Nobel Peace Prize winner Malala Yousafzai met with VOA's Deewa service in Washington Sunday to talk about women’s rights and unveil a trailer for her new documentary. VOA's Katherine Gypson has more.
Video

Video Nobel Prize Winner Malala Talks to VOA

Nobel Peace Prize winner Malala Yousafzai met with VOA's Deewa service in Washington Sunday to talk about women’s rights and unveil a trailer for her new documentary. VOA's Katherine Gypson has more.
Video

Video War, Drought Threaten Iraq's Marshlands

Iraq's southern wetlands are in crisis. These areas are the spawning ground for Gulf fisheries, a resting place for migrating wildfowl, and source of livelihood for fishermen and herders. Faith Lapidus has more.
Video

Video Colombians Flee Venezuela as Border Crisis Escalates

Hundreds of Colombians have fled Venezuela since last week, amid an escalating border crisis between the two countries. Last week, Venezuelan President Nicolas Maduro ordered the closure of a key border crossing after smugglers injured three Venezuelan soldiers and a civilian. The president also ordered the deportation of Colombians who are in Venezuela illegally. Zlatica Hoke reports.
Video

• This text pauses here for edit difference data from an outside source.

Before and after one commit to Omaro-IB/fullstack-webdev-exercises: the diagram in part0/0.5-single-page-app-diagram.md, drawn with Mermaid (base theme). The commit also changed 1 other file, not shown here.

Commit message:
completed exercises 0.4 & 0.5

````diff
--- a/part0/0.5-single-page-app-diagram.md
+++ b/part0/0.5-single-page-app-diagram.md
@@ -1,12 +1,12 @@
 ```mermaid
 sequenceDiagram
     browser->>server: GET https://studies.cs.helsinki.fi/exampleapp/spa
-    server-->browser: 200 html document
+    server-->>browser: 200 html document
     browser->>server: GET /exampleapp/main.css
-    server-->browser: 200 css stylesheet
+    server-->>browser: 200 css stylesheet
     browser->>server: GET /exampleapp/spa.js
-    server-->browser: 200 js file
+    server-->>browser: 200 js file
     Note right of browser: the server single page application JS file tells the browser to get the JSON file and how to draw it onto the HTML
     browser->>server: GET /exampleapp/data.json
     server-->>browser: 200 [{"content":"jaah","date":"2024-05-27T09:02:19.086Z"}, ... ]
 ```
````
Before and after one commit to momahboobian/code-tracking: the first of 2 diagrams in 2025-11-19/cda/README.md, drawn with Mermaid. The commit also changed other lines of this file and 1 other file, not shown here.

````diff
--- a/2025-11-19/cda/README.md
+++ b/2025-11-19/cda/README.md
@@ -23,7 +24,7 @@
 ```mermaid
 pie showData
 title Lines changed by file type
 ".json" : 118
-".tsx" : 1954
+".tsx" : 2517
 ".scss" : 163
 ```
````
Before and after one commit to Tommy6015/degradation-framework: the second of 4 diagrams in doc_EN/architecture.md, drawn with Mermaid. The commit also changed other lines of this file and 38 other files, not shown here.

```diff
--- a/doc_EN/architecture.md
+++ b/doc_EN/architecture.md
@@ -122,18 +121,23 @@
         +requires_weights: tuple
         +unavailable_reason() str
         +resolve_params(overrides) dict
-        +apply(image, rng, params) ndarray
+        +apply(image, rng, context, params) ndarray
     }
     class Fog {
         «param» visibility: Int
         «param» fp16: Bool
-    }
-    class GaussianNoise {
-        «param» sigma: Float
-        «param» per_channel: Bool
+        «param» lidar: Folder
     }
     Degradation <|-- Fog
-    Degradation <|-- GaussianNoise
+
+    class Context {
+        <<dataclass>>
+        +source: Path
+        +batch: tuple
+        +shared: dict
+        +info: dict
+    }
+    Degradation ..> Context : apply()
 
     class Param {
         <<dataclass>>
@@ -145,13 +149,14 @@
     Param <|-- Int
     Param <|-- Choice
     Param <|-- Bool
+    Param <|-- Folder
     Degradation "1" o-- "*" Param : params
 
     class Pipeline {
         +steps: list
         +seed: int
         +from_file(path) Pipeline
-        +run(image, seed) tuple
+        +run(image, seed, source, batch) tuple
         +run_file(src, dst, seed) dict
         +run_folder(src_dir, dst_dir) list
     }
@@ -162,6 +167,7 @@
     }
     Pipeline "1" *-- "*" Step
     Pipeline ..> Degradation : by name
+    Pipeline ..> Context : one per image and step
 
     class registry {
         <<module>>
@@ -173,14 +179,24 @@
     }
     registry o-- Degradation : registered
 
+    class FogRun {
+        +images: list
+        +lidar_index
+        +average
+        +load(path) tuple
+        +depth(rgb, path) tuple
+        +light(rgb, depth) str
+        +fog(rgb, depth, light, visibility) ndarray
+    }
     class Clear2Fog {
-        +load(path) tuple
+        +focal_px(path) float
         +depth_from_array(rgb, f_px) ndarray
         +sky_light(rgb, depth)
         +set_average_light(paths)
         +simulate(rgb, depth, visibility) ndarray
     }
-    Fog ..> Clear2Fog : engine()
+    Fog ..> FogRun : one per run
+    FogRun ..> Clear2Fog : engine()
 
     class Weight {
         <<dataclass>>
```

Video Rebuilding New Orleans' Music Scene

Ten years after Hurricane Katrina inundated New Orleans, threatening to wash away its vibrant musical heritage along with its neighborhoods, the beat goes on. As Bronwyn Benito and Faith Lapidus report, a Musicians' Village is preserving the city's unique sound.
Video

Video In Russia, Auto Industry in Tailspin

Industry insiders say country relies too heavily on imports as inflation cuts too many consumers out of the market. Daniel Schearf has more from Moscow.
Video

Video Scientist Calls Use of Fetal Tissue in Medical Research Essential

An anti-abortion group responsible for secret recordings of workers at a women's health care organization claims the workers shown are offering baby parts for sale, a charge the organization strongly denies. While the selling of fetal tissue is against the law in the United States, abortion and the use of donated fetal tissue for medical research are both legal. VOA’s Julie Taboh reports.
Video

Video Next to Iran, Climate at Forefront of Obama Agenda

President Barack Obama this week announced new initiatives aimed at making it easier for Americans to access renewable energy sources such as solar and wind. Obama is not slowing down when it comes to pushing through climate change measures, an issue he says is the greatest threat to the country’s national security. VOA correspondent Aru Pande has more from the White House.
Video

Video Arctic Draws International Competition for Oil

A new geopolitical “Great Game” is underway in earth’s northernmost region, the Arctic, where Russia has claimed a large area for resource development and President Barack Obama recently approved Shell Oil Company’s test-drilling project in an area under U.S. control. Greg Flakus reports.
Video

Video Philippine Maritime Police: Chinese Fishermen a Threat to Country’s Security

China and the Philippines both claim maritime rights in the South China Sea.  That includes the right to fish in those waters. Jason Strother reports on how the Philippines is catching Chinese nationals it says are illegal poachers. He has the story from Palawan province.
Video

Video China's Spratly Island Building Said to Light Up the Night 'Like A City'

Southeast Asian countries claim China has illegally seized territory in the Spratly islands. It is especially a concern for a Philippine mayor who says Beijing is occupying parts of his municipality. Jason Strother reports from the capital of Palawan province, Puerto Princesa.
Video

Video Ages-old Ice Reveals Secrets of Climate Change

Ice caps don't just exist at the world's poles. There are also tropical ice caps, and the largest sits atop the Peruvian Andes - but it is melting, quickly, and may be gone within the next 20 years. George Putic reports scientists are now rushing to take samples to get at the valuable information about climate change locked in the ice.

VOA Blogs